Task statement. In the material below, find each line with the word "socials" and copy it.

------------------------------------

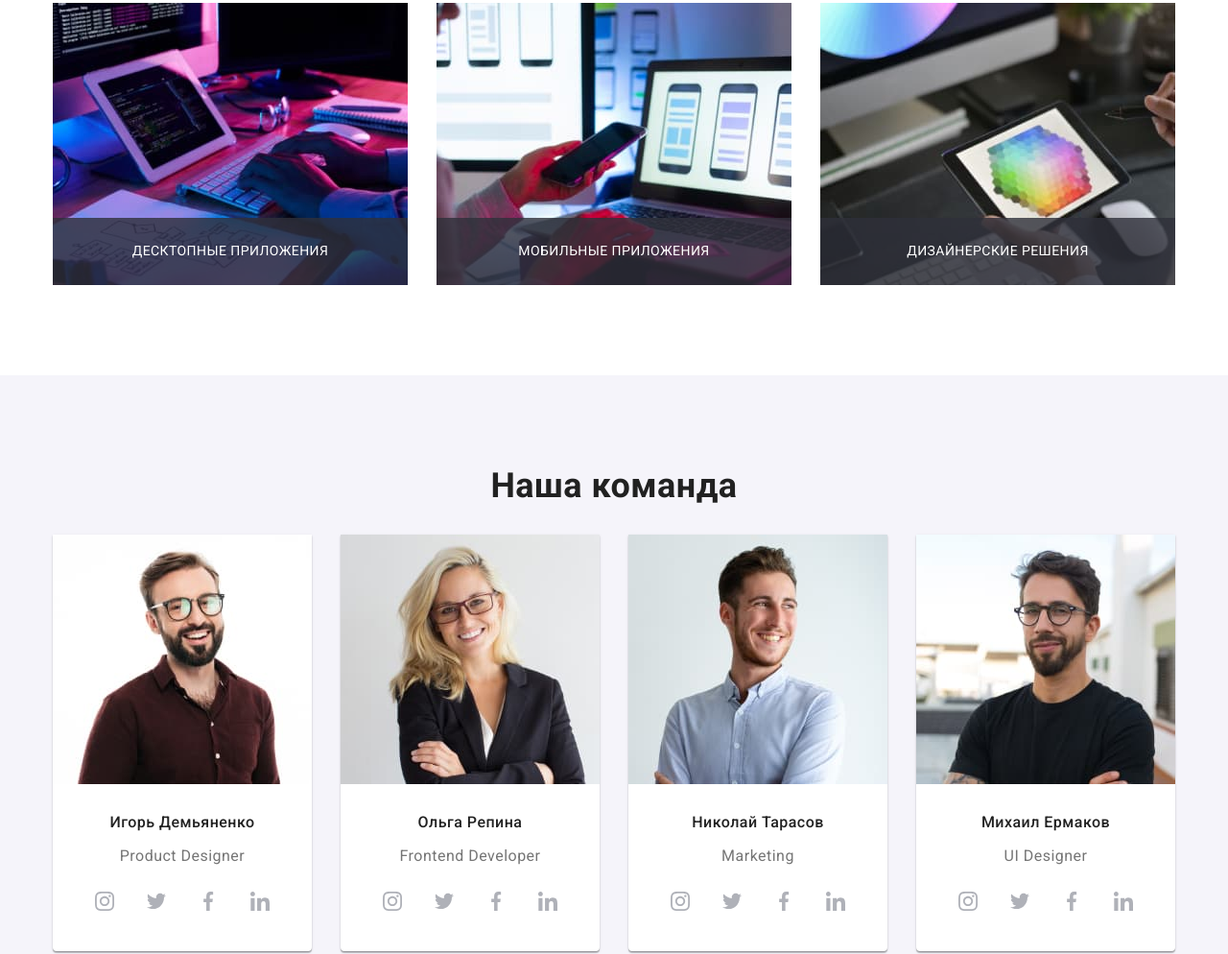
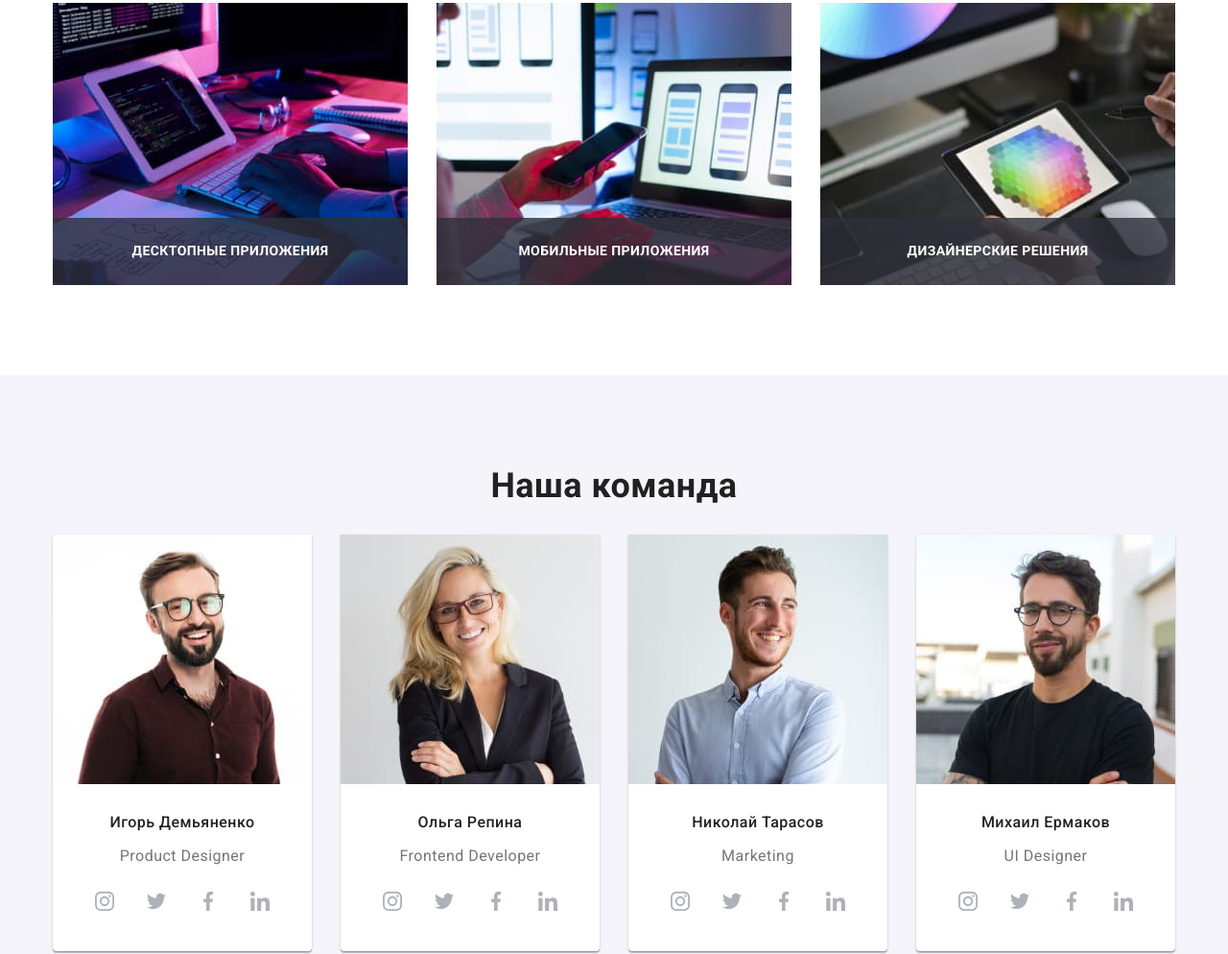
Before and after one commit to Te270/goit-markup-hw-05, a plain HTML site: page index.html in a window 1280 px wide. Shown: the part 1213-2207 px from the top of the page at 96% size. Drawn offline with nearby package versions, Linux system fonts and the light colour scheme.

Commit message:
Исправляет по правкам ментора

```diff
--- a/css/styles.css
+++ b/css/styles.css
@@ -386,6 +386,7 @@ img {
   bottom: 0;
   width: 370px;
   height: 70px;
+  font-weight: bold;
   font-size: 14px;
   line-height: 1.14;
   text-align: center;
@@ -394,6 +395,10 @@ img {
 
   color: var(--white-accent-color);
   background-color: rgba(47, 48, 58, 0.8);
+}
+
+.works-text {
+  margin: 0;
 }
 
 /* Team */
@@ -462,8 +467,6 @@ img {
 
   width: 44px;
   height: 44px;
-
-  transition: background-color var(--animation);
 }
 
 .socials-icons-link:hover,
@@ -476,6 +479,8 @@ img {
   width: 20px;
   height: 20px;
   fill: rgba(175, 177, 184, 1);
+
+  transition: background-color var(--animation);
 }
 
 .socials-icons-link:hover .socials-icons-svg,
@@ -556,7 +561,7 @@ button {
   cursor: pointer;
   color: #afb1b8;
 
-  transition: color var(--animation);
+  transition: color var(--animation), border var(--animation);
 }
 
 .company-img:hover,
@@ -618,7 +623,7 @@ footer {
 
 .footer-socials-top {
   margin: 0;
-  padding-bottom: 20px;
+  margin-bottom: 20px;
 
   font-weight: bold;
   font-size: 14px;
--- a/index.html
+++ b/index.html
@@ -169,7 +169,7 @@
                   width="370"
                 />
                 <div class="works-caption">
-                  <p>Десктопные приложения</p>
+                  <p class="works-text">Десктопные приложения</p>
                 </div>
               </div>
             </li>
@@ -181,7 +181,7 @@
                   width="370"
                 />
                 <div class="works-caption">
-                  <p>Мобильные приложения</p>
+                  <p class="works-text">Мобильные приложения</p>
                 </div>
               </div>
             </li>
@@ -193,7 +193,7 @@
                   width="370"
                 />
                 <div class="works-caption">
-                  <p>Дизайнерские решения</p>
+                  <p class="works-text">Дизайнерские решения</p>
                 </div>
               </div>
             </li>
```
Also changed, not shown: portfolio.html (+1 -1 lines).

------------------------------------

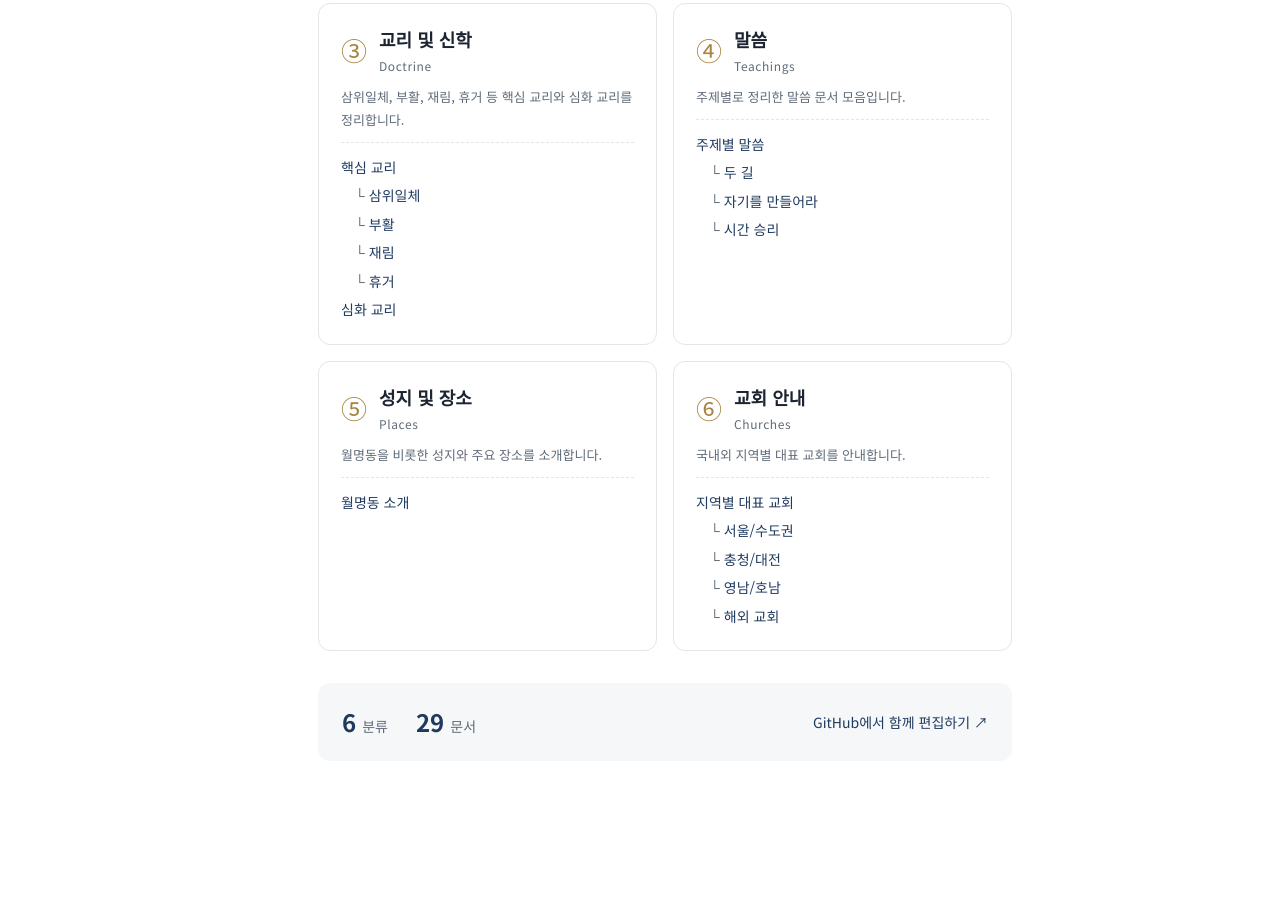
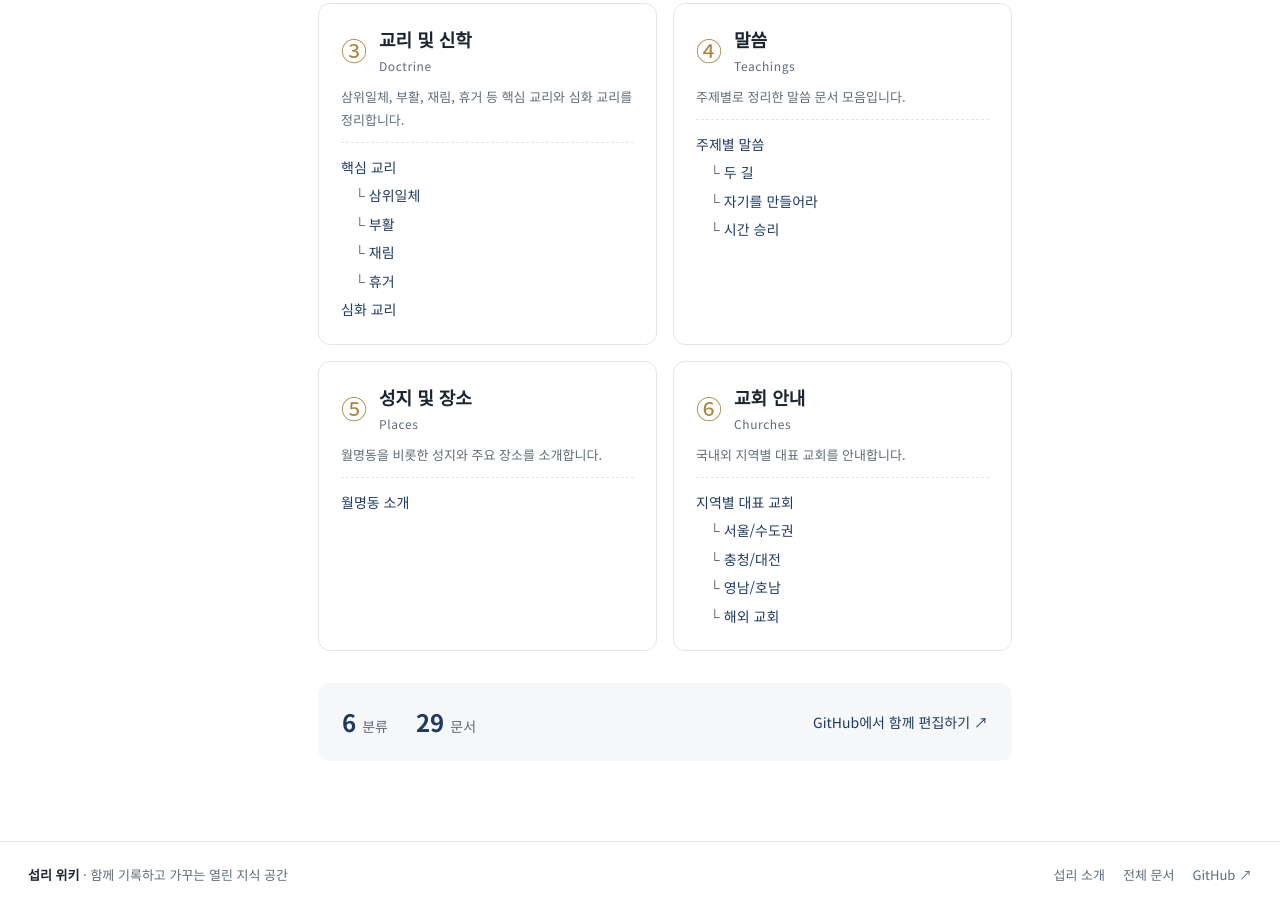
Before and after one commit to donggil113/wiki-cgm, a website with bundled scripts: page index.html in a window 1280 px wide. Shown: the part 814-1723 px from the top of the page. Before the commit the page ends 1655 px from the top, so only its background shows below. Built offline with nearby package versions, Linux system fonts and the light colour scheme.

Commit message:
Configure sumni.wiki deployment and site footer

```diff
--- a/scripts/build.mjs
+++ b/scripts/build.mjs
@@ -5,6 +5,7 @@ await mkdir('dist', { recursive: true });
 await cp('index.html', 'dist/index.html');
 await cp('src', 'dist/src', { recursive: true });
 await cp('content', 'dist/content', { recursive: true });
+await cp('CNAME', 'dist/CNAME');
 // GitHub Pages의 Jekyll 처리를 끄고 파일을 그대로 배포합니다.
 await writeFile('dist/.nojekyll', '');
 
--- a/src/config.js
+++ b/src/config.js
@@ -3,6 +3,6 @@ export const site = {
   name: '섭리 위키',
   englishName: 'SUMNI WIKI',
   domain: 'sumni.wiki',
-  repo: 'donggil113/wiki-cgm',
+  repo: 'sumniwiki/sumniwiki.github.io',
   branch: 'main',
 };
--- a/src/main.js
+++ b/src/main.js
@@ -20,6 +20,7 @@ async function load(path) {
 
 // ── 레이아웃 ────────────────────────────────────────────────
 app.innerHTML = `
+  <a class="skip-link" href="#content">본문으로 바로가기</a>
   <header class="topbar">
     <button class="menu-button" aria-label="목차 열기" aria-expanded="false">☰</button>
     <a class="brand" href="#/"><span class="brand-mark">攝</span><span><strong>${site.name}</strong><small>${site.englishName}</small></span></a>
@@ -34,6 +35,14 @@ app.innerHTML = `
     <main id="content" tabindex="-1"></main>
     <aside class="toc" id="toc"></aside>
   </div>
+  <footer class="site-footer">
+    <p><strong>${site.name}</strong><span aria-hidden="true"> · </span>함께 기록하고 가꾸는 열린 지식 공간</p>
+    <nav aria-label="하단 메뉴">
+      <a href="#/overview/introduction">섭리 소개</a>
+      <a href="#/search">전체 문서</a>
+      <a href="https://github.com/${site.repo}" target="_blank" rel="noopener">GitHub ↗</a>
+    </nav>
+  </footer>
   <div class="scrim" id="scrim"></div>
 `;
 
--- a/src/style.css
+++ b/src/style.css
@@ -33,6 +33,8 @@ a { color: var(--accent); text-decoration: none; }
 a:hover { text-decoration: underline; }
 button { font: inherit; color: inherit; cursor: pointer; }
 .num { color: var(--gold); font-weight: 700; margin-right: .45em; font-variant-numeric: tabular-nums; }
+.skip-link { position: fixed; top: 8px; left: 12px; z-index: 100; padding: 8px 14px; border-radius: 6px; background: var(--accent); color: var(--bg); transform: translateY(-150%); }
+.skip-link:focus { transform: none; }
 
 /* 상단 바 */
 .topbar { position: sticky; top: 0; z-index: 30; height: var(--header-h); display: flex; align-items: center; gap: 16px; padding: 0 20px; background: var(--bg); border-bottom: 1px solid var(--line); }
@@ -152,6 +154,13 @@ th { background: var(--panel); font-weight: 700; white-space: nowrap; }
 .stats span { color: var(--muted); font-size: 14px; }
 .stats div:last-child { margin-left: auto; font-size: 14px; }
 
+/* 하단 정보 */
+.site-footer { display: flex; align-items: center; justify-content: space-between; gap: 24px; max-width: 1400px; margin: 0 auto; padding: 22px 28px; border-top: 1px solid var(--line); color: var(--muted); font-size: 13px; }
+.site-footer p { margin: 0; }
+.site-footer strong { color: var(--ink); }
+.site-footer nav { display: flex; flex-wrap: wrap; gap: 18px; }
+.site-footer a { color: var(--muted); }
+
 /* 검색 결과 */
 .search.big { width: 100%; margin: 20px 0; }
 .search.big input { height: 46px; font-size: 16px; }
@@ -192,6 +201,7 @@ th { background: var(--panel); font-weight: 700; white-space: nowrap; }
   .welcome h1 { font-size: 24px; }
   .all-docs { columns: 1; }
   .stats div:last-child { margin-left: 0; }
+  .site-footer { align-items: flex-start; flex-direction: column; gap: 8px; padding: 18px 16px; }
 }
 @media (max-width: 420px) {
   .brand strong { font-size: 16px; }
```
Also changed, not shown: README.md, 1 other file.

------------------------------------

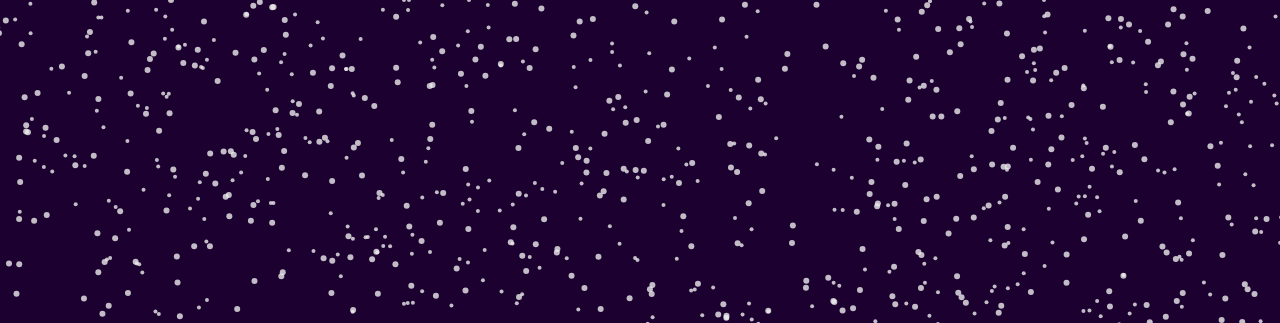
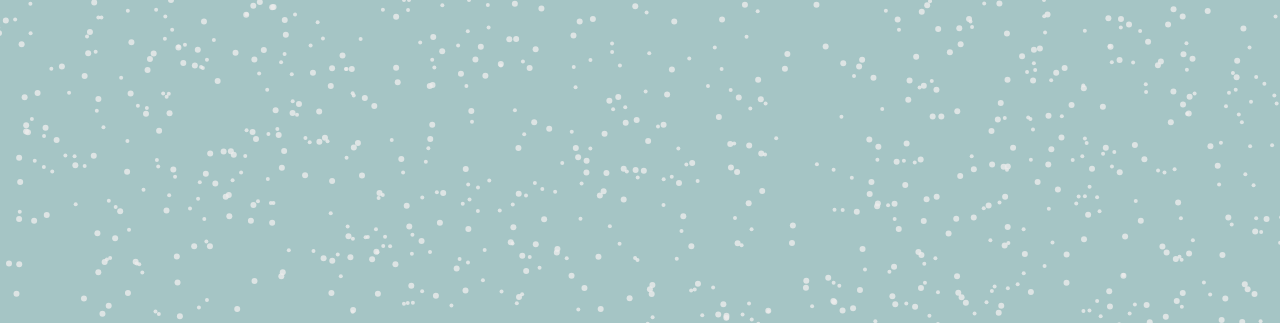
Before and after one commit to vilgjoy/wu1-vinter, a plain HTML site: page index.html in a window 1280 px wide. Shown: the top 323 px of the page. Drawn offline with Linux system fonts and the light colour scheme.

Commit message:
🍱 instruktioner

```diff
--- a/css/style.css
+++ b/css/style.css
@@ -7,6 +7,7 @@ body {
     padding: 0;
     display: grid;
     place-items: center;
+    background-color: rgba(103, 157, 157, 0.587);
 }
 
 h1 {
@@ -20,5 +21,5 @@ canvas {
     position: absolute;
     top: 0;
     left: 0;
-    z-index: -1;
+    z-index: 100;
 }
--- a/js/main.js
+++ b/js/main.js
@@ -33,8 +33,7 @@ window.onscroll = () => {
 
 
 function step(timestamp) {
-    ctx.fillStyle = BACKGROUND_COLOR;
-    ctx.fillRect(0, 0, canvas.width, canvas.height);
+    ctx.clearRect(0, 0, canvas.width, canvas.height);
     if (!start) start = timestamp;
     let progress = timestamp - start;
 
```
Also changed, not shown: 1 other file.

------------------------------------

Completed task.
 .socials-icons-link:hover,
 .socials-icons-link:hover .socials-icons-svg,
 .footer-socials-top {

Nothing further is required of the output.